Unknown said...

Last month I saw "Hamlet" via Shakespeare in the Park. The media gave it "mixed reviews." I, however, found it fabulous. It moved fast but every word and fluctuation in feeling came through. It was funny, broad, and glorious. Laertes was the only weak link. The critics here griped about the set (ugly), the Ghost (not spooky at all) and changing the ending so that Fortinbras' men kill Claudius, thus ruining the Danish sovereignty.
That didn't bother me. I understood Ophelia as if she were a good friend and saw Hamlet as a genius. The language was everything and nothing about it sounded fusty.

Anonymous said...

I suspect the reason Shakespeare can be adapted so easily is because it was written for the stage.
Novelists, in contrast, have to create a world, and the better job they do of it, the harder it is to change.

Anonymous said...

This puts me in mind of a favourite film: Adaptation (screenplay by Charlie Kaufman). It explores so many relevant issues, not least of all the difficulties of adapting a novel for film and writer's block.
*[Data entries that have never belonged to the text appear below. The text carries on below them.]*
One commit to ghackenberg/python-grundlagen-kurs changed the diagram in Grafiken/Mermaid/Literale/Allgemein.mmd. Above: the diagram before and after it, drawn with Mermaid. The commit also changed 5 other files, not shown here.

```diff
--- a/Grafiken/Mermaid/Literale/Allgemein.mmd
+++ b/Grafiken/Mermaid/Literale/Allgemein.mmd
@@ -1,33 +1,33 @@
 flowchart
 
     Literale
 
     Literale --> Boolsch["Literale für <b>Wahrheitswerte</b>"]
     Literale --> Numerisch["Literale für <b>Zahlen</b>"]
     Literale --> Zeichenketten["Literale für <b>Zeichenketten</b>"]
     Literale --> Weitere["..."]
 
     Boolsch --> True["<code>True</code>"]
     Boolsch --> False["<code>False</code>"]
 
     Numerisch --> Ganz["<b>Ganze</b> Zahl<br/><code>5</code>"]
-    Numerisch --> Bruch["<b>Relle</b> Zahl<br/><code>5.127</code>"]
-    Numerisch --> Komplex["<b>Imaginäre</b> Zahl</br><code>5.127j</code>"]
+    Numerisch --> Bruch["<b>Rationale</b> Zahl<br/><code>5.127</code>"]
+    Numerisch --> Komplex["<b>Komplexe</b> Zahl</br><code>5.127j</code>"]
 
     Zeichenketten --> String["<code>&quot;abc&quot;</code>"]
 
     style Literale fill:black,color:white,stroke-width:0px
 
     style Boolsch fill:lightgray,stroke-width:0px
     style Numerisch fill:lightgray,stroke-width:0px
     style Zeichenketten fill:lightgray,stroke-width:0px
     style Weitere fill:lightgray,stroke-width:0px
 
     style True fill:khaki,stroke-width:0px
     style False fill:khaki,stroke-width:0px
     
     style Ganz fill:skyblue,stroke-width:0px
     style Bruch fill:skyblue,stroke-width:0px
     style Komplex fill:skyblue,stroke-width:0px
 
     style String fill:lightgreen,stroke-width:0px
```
Must get hold of a copy to watch it again---thanks, Stella

Stella said...

Kathleen - That is an odd change to have Fortinbras' men kill Claudius. It kind of skews the whole revenge motif. I wonder why they did it.

Rufus - I think it does help that it's written to be performed, but I've seen quite a few movie adaptations that fell flat. But I do agree with you that a novel is much more difficult to translate to the screen, especially I think because you lose a lot of the narration, which is fundamental to the novel's construction.

Paul - I didn't enjoy Adaptation much, though I thought it was very clever. But I think it's mostly because someone hyped it to me as the funniest movie they had seen all year, and I didn't think it was supposed to be funny at all. It was pretty gut-wrenching to watch Charlie self-destruct, and since I wasn't prepared for it, the movie gave me a bad feeling all around. I should probably try to watch it again.

Mike French said...

Paul: Adaptation was an interesting but for me flawed film. Kind of liked it.

Anyway Stella love this post: an interesting topic - I think adaptation works when you embrace the medium you are using. Each medium (Film, book, music, comic etc.) brings something unique with it and so there is always merit in an adaptation between and across any of those.

SO I don't think there has to be something missing from a book that means it adapts well, rather another medium can show us the same story or idea or feeling from another vantage point.

Stella said...

Exactly, Mike. And I think understanding that text is different from film, TV, etc. is the first step in creating a good adaptation. (There are about 99 steps after that, of course, but that first one still counts...)